Data supplied section start
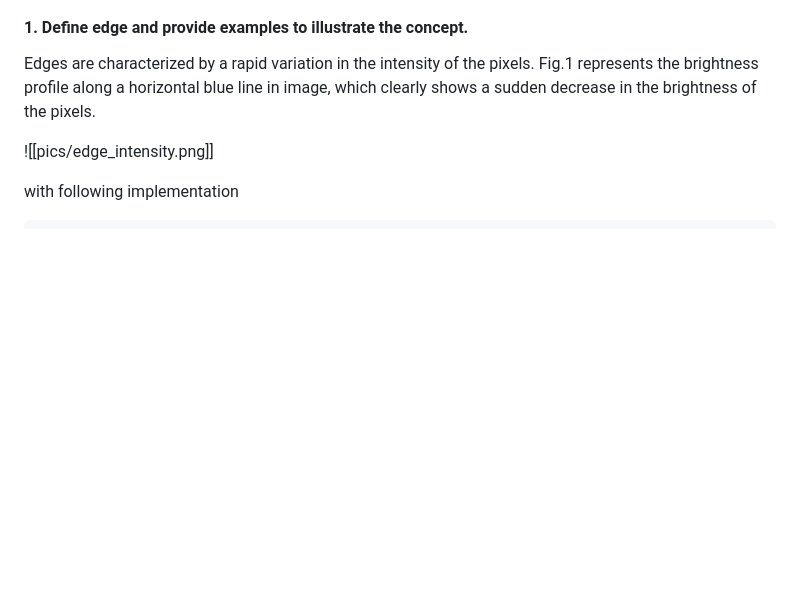
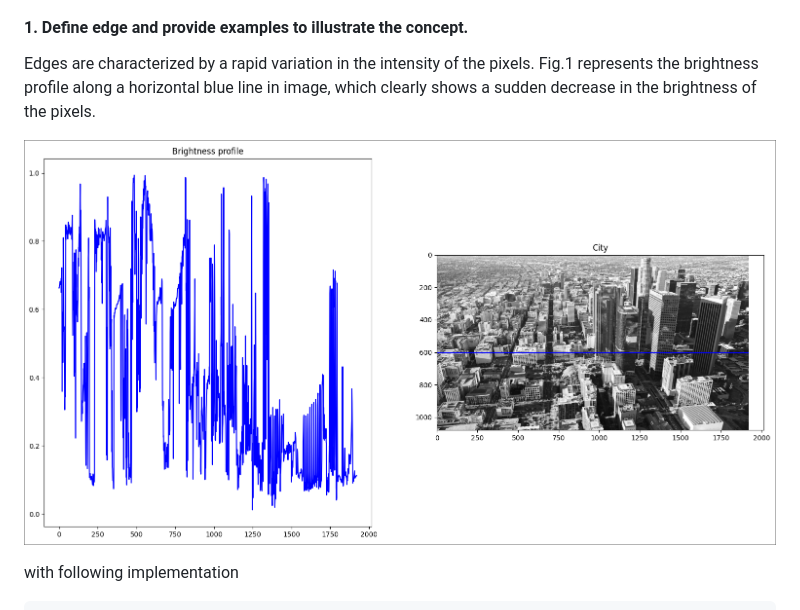
Before and after one commit to Ka10ken1/edge-detection, a Markdown page: Edge detection.md, the part around the change. GitHub-like rendering; blank space fills up the shorter version.

```diff
--- a/Edge detection.md
+++ b/Edge detection.md
@@ -3,7 +3,7 @@
 
 Edges are characterized by a rapid variation in the intensity of the pixels. Fig.1 represents the brightness profile along a horizontal blue line in image, which clearly shows a sudden decrease in the brightness of the pixels.
 
-![[pics/edge_intensity.png]]
+![](pics/edge_intensity.png)
 
 
 with following implementation
```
Data supplied section end
> [Required action]
The answer should be all lines from the entries above that hold the word "pics".

> [Final answer]
-![[pics/edge_intensity.png]]
+![](pics/edge_intensity.png)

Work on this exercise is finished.